The 11th district cost of funds index continued its seesaw mode, rising from a 23-year historic low. The increase follows last week's report of a record low 1-year Treasury-indexed ARM average.
COFI, as it is widely known, increased to 1.841% in February -- 3 basis points higher than the previous month's record low, according to the Federal Home Loan Bank of San Francisco. A year ago the figure, which is used as the index for some adjustable rate mortgage (ARM) programs, stood at 2.257%.
COFI is reported about 30 days following the end of each month and reflects deposit and financing costs during a given month by all savings institution members headquartered in Arizona, California, and Nevada. For February, the average total funds for these institutions used in the calculation of the index was $407.0 billion, up slightly from $405.1 billion the prior month.

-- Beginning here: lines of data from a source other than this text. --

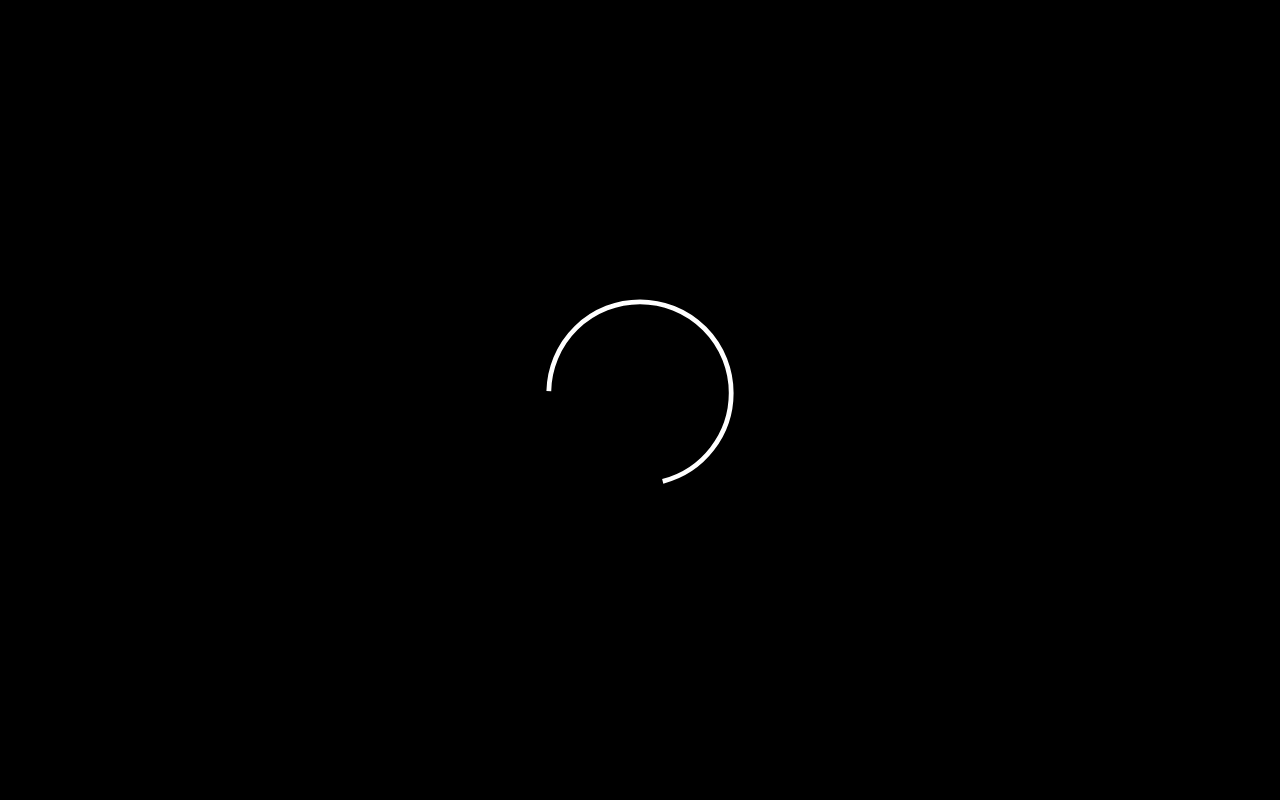
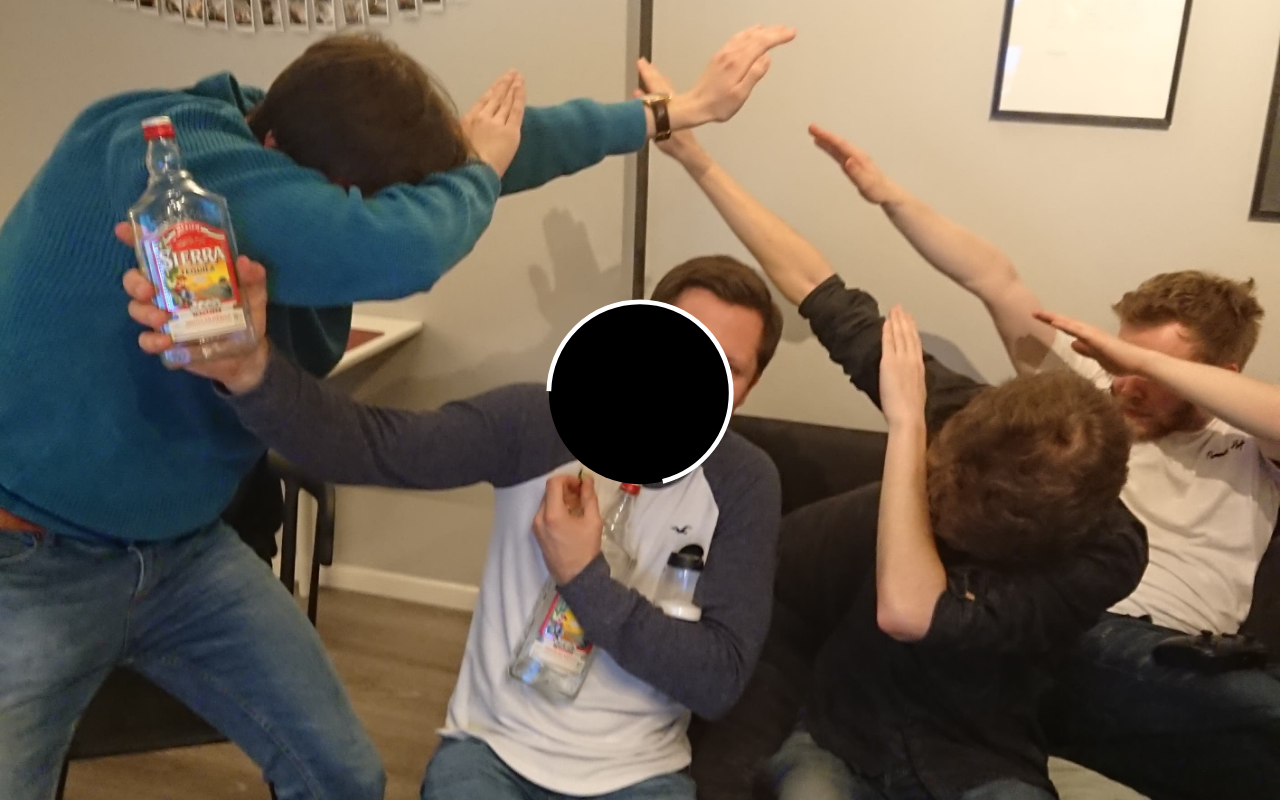
Before and after one commit to kristianvld/gogotequila.com, a Svelte app: page / in a window 1280 px wide. Built offline with nearby package versions, Linux system fonts and the light colour scheme.

Commit message:
add favicon and background image

```diff
--- a/public/global.css
+++ b/public/global.css
@@ -7,6 +7,10 @@ body {
 
 body {
   background-color: #000;
+  background-image: url(/tequila-gang.jpg);
+  background-size: 100vw;
+  background-repeat: no-repeat;
+  background-position: center;
   color: #fff;
   margin: 0;
   padding: 8px;
```
Also changed, not shown: public/favicon.png.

Last week, Freddie Mac said the one-year Treasury-indexed ARM average was at its lowest level in 20 years at 3.36%. The 1-year Treasury competes with COFI as indices for ARMs -- which currently account for more than a quarter of all originations.